“That's hard – usually by the end of a tour, they all seem easy because you've played them so much. Probably ‘The Battle’ from Neal Morse Band's Similitude of a Dream is the most technically challenging. But honestly, it's always the slow songs that are the hardest to play perfectly. Because you don't have to concentrate so hard on what you are playing, your mind can wander and you end up playing the wrong chord or switching to the wrong sound at the wrong time. On the last tour with Neal Morse Band, the beginning of ‘Beyond the Years’ was nerve wracking. I'm very exposed – playing the orchestra introduction and singing by myself – no place to hide! If I hit the wrong notes, it's quite obvious.”
Who was your favorite prog keyboardist of all-time?
“Sorry, I can't do just one, and if you ask me on a different day, you might get a different list. For composition, Tony Banks is my number one. He is the master of chord progressions and kind of ‘less is more’ player. For emotional performance, T Lavitz (RIP) from the Dixie Dregs was always one of my favorites. And from the early inspiration category, I'm going to say Dennis DeYoung from Styx. His Oberheim synth playing from the late 70's Styx albums was incredibly influential to my impressionable teenage musical mind.”
Is prog alive and well in 2023?
“Yes! I put it into three categories. First, you have classic prog bands from the 70s that are still out there. Secondly, there are many younger (only slightly, in some cases) making new prog music very much in the style of the classic 70s bands (I put Neal Morse Band and We Came from Space into the category). To me, however, the most interesting category are the much younger (more mainstream) bands who are fusing prog elements into their primary genre. There are a lot of pop bands for example who are doing some really interesting things. Check out Marianas Trench's 2019 album Phantoms – it's a very good ‘pop’ album, however, listen to the first and last tracks back to back. Someone was listening to his dad's Queen albums! Another example is the song ‘Work Shit Out’ from Dirty Loops. Total pop, but you get this unbelievable middle progged out fusion jam section. If you have an open mind, you can find the things you love about prog in many unexpected places!”

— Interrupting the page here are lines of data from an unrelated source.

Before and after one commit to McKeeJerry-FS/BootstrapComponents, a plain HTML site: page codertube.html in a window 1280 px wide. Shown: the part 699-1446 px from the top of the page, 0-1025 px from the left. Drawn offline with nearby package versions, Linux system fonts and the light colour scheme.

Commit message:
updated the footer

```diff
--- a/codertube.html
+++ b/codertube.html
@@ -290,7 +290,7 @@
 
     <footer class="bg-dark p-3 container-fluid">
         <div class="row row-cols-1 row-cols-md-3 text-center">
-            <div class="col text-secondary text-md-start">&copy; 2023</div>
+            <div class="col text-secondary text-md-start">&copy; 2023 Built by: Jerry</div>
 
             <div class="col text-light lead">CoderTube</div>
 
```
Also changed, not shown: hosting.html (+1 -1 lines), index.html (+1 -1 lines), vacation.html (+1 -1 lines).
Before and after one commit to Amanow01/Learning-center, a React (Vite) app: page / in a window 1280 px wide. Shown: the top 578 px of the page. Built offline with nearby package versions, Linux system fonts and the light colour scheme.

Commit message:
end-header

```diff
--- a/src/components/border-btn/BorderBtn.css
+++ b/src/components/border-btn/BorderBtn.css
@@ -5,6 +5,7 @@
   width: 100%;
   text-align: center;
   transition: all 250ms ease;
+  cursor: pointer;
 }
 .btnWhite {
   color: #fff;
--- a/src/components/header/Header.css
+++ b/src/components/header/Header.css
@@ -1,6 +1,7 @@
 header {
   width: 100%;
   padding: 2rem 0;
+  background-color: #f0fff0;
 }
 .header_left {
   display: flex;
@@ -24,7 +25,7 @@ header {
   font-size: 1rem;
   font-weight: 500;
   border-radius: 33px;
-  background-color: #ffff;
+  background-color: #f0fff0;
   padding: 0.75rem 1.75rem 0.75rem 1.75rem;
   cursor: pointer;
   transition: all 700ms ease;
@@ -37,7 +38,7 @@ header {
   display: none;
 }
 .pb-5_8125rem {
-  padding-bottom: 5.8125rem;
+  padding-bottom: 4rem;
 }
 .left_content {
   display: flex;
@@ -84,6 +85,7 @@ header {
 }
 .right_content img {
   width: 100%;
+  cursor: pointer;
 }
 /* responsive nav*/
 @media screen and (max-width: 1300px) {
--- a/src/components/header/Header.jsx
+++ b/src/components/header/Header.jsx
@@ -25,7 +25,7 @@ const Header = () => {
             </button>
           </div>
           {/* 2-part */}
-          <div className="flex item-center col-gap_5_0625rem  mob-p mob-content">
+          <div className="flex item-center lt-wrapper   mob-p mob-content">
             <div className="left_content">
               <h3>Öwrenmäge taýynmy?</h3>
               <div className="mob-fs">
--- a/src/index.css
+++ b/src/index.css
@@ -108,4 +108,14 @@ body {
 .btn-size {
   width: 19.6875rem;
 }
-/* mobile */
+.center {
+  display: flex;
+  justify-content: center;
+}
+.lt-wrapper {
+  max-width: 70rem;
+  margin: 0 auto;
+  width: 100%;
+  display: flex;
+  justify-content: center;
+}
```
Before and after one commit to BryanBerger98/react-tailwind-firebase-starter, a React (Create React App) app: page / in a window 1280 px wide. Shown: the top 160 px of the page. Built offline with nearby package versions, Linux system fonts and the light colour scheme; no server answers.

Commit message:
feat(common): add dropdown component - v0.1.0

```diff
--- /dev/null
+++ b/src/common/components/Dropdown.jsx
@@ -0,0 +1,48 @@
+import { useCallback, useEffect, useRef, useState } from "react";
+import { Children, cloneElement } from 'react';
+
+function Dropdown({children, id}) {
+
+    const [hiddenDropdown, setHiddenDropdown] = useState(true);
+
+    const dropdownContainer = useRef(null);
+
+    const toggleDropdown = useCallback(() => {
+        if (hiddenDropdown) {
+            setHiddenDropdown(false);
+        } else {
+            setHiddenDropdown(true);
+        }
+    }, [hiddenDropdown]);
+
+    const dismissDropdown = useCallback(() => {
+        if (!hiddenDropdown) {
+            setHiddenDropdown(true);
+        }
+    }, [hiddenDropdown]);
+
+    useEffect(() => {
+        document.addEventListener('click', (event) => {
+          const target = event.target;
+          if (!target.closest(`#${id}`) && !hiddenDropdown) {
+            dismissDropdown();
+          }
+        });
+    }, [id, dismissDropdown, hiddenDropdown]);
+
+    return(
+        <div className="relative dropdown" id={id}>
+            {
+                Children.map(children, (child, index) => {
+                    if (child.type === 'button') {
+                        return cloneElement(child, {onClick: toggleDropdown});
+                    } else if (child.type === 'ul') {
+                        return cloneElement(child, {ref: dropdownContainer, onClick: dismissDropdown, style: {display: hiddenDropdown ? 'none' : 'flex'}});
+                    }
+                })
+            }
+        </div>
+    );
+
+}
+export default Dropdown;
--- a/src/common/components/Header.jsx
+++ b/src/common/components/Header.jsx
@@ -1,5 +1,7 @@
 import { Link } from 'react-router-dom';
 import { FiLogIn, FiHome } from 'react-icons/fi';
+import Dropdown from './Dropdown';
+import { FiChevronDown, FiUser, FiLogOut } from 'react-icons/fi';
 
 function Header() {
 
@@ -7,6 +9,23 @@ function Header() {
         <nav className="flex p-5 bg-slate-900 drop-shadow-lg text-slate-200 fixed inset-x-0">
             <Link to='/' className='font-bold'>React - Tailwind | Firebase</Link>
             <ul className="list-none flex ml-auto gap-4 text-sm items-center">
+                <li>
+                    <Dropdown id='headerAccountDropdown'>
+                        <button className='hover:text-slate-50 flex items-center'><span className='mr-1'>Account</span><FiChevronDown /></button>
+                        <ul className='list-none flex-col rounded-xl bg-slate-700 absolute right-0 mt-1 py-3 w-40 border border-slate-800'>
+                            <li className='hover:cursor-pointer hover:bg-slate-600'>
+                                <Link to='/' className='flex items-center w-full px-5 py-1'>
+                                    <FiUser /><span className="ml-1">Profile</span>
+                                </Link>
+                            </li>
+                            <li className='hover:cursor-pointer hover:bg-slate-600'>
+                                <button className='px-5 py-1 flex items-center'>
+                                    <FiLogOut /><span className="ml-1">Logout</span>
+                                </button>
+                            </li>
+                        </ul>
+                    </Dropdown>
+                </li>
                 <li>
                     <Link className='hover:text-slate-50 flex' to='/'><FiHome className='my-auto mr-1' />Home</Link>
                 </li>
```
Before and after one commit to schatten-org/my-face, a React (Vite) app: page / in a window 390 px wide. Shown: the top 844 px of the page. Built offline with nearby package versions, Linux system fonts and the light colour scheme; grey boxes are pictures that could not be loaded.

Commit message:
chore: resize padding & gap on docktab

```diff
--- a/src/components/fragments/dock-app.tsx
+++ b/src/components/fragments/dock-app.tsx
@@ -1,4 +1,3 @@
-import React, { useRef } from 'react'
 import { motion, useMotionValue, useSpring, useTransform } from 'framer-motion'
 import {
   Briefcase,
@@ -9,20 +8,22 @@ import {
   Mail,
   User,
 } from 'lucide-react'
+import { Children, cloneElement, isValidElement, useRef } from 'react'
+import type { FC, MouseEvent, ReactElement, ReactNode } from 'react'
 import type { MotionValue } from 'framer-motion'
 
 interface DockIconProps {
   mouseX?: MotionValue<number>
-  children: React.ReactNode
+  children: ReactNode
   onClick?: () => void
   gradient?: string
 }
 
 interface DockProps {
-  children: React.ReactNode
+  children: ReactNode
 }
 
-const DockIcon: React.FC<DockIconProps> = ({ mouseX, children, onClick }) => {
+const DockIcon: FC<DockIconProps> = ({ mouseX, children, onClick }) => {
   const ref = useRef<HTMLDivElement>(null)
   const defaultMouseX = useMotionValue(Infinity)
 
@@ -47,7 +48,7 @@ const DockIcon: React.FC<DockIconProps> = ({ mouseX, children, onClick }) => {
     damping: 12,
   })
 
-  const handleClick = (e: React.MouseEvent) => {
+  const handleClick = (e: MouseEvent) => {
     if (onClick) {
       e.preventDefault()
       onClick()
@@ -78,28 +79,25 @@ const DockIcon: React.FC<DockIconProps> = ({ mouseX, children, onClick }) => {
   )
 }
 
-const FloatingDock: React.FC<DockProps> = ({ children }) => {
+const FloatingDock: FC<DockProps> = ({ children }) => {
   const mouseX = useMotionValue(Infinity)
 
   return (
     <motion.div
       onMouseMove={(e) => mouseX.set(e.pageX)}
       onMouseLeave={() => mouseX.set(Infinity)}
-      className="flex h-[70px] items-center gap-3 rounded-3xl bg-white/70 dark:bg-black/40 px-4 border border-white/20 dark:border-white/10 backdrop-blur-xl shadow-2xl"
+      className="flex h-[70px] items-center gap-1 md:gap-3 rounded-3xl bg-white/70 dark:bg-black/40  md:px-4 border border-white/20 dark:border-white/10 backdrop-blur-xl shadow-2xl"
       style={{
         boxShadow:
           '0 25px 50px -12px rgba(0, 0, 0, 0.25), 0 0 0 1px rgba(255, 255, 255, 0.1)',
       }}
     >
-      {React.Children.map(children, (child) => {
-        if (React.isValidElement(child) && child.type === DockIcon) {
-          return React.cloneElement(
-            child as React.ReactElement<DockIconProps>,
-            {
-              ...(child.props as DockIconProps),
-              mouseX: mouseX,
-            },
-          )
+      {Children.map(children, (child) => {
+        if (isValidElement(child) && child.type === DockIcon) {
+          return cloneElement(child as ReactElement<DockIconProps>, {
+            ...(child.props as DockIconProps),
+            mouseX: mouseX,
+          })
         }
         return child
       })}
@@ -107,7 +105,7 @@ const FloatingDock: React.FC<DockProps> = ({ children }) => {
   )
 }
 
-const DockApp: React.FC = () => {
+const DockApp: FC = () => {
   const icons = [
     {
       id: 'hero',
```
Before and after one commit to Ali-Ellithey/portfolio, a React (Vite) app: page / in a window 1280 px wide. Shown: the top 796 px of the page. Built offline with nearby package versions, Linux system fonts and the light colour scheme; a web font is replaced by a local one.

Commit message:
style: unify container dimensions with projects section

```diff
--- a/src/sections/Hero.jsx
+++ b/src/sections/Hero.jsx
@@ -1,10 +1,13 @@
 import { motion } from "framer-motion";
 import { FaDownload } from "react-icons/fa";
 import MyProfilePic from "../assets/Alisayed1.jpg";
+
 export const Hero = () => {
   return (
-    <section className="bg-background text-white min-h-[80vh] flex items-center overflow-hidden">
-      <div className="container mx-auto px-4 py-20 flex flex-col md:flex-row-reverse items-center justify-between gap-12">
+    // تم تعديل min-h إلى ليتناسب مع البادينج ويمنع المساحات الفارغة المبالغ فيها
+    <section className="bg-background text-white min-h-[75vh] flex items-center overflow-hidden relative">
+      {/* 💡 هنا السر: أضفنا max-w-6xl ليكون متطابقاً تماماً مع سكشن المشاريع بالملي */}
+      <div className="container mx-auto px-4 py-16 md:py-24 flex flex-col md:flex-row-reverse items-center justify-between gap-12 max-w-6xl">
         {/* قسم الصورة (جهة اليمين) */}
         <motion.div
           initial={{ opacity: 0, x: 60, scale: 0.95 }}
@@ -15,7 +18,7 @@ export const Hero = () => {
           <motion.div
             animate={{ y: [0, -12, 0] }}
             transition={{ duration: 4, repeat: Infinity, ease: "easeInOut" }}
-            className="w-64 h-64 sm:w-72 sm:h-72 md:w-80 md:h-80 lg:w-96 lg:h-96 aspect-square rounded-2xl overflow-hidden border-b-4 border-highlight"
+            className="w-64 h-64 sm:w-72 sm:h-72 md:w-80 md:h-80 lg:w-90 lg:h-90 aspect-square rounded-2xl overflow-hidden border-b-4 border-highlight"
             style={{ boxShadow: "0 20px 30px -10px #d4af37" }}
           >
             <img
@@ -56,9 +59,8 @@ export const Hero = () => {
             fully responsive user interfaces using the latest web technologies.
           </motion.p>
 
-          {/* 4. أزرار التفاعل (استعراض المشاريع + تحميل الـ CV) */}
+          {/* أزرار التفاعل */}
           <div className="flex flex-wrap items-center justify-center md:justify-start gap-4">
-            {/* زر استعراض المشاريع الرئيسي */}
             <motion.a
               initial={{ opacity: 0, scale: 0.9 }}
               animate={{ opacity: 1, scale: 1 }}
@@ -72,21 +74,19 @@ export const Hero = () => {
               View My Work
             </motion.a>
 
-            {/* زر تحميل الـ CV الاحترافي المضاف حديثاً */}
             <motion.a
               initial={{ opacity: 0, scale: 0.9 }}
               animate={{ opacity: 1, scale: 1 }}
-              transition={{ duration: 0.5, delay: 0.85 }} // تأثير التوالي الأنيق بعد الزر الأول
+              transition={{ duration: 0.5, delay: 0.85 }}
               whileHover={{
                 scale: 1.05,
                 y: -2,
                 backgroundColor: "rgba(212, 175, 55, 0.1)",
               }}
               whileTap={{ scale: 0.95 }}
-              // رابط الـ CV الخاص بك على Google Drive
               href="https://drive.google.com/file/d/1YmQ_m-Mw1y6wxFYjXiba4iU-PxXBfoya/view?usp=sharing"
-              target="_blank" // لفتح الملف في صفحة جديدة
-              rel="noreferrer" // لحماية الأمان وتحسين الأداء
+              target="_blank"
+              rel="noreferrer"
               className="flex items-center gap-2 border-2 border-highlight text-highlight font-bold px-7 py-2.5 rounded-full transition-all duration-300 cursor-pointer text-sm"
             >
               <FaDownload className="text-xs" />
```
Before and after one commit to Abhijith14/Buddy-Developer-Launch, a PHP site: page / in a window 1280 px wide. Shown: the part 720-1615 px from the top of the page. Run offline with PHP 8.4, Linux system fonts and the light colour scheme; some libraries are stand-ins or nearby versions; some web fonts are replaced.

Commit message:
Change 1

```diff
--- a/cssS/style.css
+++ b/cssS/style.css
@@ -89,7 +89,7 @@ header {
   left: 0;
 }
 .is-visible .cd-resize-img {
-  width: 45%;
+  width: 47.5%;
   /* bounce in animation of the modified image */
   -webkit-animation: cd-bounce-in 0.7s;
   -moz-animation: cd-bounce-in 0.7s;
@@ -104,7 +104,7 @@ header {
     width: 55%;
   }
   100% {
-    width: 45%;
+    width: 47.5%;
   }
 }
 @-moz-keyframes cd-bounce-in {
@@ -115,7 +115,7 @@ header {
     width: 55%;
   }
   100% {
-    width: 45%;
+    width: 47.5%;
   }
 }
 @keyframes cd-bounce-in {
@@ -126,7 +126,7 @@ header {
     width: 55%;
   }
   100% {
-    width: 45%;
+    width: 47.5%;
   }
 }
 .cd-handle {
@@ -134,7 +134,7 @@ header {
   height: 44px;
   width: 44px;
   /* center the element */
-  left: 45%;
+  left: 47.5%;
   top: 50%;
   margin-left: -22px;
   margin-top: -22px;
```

BETWEEN A ROCK AND A PROG PLACE NEWS BLAST
Fates Warning singer Ray Alder will be issuing his second solo album overall, II, on June 9 (already available for preorder a lyric video for the track “This Hollow Shell” can be viewed below. The sole surviving member of ELP, drummer Carl Palmer, will be launching The Return of Emerson Lake & Palmer 2023 summer tour on July 8, with tour dates/ticket info available here.
Denmark’s prog/power metallists Pyramaze return on June 23 with Bloodlines (a video clip for the tune “Fortress” was recently released). Israeli prog metallists Neolia will be issuing a self-titled release this month, and a live video for the tune “Your Prophecy” has been offered.
Big Big Train recently shared a live performance of “The First Rebreather” (as seen below) in advance of upcoming tour – for which tickets can be obtained here. ‘Instrumental psych rockers’ is definitely a fitting description for Night Fishing, who have issued their debut EP, Live Bait (as well as an in-studio performance video for the tune “No Services”).
Prog rock trio Poh Hock have issued a new EP, Gallimaufry, as well as an official video for their complex ditty “I Don’t”. Lastly, Norwegian proggers Avkrvst will be issuing their debut full-length, The Approbation, on June 16, with the album’s first single/video, “The Pale Moon,” already viewable.
May 2023 New Albums
Currents- The Death We Seek
Dave Lombardo- Rites Of Percussion
Lumsk- Fremmede Toner
Vintersea- Woven Into Ashes
Arjen Lucassen's Supersonic Revolution- Golden Age Of Music
The Ocean- Holocene
Yes- Mirror To The Sky
Mr. Hubauer was not pulling our leg when he listed original Styx singer/keyboardist Dennis DeYoung as a standout prog ivory-tickler. Having a hard time look past such mainstream DeYoung-sung Styx hits of yesteryear as “Babe,” “The Best Of Times,” and “Mr. Roboto”? Then feast your eyes/ears on this clip from five years ago…